____ Supplied records
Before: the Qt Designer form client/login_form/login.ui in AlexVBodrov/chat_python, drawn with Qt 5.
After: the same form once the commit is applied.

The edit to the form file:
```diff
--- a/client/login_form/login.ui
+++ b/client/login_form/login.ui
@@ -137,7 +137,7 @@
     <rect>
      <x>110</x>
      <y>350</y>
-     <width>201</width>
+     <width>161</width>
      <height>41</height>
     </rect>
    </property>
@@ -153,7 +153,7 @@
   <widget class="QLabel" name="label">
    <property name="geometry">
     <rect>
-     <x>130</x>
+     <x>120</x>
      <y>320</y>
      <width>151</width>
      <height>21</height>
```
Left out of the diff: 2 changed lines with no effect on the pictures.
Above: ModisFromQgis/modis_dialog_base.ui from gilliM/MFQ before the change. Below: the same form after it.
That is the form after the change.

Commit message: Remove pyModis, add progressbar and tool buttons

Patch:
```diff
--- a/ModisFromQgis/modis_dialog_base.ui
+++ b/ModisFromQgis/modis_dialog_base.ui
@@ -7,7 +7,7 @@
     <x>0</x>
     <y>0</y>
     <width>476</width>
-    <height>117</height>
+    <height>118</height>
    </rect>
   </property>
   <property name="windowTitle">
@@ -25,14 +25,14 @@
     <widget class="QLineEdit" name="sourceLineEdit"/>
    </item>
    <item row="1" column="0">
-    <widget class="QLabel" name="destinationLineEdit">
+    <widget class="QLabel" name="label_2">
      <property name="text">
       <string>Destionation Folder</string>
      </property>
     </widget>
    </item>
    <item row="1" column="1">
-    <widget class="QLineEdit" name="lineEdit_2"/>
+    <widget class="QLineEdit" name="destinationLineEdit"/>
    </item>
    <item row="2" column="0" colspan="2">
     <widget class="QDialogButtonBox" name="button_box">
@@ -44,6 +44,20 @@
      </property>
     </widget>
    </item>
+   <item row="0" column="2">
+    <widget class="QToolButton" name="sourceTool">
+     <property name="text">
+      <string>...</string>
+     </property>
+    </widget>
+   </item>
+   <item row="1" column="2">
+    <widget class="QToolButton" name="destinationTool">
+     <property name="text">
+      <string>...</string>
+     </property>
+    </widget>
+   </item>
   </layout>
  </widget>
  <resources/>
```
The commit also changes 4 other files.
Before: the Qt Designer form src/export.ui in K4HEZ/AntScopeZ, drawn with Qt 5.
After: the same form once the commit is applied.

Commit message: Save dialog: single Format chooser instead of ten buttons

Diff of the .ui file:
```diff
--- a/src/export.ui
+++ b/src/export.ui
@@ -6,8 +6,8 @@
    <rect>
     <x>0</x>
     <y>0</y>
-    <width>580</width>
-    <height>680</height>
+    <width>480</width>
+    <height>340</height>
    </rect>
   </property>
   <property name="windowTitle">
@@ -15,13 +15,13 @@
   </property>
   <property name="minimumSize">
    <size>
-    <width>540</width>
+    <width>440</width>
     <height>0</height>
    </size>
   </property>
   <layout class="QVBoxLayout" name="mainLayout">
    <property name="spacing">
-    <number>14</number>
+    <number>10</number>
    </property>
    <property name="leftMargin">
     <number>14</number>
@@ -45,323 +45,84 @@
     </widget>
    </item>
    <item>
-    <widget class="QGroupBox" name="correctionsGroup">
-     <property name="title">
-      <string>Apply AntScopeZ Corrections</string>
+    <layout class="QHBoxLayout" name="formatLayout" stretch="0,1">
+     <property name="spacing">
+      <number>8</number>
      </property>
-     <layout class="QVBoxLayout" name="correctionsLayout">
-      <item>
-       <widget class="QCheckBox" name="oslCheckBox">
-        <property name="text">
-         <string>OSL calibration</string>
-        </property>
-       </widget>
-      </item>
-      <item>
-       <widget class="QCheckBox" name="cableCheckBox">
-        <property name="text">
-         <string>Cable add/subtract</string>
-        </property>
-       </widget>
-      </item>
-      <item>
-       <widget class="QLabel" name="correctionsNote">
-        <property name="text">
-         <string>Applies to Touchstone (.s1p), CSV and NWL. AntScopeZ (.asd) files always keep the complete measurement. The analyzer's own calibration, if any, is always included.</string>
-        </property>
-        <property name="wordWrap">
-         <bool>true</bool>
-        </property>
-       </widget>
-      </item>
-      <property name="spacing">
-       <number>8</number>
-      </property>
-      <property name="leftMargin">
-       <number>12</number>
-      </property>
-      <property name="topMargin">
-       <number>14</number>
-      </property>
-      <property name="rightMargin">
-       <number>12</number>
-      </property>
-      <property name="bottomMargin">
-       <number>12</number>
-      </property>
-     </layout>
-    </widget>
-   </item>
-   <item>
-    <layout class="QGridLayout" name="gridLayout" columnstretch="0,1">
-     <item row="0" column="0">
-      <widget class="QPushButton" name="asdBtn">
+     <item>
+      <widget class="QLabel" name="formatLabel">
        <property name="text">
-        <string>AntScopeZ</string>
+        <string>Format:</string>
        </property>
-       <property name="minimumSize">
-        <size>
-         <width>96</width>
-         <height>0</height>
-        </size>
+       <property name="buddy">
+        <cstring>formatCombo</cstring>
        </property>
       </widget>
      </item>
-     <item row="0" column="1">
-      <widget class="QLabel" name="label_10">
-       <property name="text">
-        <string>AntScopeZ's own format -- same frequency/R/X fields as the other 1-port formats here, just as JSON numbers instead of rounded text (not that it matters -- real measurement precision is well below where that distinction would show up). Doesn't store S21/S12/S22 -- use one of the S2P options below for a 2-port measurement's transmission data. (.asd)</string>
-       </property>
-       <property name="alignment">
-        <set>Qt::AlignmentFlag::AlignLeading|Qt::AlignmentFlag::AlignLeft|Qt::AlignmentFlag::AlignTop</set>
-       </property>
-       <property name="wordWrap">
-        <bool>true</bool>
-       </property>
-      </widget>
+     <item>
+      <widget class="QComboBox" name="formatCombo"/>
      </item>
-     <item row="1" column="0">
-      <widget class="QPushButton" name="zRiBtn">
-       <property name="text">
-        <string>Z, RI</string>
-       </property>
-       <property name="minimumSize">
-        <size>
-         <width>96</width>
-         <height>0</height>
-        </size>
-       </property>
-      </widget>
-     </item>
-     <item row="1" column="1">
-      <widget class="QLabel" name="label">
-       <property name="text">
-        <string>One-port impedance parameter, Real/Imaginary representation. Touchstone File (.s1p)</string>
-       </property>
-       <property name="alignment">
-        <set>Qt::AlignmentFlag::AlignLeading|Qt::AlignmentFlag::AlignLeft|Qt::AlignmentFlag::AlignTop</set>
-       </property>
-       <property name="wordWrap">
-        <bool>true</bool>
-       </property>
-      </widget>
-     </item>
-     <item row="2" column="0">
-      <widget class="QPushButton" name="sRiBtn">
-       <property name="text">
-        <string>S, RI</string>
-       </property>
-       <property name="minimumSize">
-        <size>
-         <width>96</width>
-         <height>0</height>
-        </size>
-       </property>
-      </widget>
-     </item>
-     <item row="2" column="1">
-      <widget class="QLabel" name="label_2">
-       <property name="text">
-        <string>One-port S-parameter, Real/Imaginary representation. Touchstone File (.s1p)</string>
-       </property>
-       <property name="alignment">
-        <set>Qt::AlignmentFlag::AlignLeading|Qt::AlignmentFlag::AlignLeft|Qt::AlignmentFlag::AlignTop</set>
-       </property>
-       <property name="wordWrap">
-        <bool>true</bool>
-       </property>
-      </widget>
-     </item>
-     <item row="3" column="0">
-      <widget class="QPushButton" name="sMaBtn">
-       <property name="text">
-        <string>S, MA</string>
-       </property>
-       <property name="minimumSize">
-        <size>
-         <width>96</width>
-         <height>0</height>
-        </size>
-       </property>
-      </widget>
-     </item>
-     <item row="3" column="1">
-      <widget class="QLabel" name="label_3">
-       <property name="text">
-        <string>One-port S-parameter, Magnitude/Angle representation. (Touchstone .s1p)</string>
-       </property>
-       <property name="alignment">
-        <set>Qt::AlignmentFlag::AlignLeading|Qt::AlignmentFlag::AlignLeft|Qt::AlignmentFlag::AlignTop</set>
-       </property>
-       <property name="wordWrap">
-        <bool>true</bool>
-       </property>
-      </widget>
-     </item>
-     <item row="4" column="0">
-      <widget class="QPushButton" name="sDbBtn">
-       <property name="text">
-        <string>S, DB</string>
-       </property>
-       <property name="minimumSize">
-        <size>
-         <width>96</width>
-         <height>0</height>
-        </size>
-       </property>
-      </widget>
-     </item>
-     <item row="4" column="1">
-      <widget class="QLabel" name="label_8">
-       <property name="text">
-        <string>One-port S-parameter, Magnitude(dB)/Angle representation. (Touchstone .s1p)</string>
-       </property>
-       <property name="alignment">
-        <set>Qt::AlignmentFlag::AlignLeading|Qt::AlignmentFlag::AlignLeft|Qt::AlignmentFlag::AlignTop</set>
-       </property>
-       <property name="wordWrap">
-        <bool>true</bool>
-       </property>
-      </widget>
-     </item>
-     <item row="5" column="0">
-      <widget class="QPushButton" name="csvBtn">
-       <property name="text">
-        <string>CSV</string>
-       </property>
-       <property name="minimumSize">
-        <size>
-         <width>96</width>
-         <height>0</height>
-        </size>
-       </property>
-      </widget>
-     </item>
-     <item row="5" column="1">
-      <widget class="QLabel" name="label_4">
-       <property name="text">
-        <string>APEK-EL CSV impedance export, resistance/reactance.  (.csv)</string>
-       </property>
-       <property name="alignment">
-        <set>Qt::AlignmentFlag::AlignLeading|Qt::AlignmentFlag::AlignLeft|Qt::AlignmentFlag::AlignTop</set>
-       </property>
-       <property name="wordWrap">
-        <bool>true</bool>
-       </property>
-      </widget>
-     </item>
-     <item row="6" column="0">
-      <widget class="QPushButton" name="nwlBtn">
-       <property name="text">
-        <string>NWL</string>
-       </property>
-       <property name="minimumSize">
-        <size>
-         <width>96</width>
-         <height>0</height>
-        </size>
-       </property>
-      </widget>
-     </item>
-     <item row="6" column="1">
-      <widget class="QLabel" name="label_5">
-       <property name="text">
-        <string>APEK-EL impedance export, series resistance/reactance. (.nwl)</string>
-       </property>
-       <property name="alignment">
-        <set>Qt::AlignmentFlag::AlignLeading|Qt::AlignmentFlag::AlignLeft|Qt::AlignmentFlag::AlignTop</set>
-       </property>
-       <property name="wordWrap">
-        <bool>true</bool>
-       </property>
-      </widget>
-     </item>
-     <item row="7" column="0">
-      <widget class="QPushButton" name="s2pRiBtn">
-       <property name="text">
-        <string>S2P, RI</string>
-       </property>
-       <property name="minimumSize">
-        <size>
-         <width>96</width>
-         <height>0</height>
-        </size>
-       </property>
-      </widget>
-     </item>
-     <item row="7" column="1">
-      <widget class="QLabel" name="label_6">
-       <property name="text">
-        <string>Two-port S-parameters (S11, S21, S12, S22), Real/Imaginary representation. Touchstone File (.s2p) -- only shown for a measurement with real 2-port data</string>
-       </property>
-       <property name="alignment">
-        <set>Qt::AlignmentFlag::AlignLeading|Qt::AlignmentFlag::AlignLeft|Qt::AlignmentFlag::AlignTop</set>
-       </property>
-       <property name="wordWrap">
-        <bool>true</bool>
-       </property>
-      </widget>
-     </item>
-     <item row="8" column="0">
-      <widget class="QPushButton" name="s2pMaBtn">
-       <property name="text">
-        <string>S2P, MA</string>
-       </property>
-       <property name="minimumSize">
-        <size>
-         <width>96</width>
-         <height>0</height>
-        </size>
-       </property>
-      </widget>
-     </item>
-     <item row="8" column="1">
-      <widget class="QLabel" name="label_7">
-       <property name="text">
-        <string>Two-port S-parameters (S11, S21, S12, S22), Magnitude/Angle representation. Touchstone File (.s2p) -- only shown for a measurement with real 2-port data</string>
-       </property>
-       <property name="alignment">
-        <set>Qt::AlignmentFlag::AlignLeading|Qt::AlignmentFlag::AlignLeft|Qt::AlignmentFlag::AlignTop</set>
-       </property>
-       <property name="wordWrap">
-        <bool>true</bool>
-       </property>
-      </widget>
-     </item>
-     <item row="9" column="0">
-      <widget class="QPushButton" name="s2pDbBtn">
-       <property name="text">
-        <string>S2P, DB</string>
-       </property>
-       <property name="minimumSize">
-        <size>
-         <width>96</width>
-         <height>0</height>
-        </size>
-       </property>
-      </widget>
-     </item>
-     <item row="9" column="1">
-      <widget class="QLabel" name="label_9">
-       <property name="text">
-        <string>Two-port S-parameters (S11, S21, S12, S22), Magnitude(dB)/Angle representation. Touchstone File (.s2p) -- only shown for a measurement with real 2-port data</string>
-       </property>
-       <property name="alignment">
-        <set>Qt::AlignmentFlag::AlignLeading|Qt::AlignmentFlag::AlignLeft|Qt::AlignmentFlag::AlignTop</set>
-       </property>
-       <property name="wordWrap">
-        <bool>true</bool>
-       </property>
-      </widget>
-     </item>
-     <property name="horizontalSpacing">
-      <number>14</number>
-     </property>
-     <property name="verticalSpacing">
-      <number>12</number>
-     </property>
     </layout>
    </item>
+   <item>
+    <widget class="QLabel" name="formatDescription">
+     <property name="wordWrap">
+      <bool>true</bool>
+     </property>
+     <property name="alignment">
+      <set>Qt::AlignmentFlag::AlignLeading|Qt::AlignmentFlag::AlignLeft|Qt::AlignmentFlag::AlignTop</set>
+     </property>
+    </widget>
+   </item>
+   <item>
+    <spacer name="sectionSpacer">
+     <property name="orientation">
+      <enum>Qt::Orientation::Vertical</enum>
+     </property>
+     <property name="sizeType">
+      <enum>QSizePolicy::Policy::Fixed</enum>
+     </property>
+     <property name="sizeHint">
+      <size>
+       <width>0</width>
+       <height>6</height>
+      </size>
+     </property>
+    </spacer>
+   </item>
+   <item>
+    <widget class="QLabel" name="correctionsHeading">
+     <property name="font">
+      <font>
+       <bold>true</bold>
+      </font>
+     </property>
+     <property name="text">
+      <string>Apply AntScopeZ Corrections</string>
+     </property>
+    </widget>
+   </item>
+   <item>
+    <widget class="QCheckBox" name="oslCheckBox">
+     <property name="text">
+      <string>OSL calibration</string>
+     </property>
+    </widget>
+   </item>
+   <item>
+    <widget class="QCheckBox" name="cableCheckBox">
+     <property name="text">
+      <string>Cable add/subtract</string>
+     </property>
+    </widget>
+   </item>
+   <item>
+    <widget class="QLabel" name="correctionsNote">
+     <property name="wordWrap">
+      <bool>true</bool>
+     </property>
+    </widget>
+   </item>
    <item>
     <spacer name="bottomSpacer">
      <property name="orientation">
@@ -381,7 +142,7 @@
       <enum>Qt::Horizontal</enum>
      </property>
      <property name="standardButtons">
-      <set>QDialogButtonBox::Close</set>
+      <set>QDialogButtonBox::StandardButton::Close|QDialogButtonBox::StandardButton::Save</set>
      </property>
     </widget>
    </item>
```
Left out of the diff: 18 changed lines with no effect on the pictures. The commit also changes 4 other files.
________
_Exercise directions_.
One number is the full answer: how many lines of the records include the string "QPushButton".

_Response to this task_.
10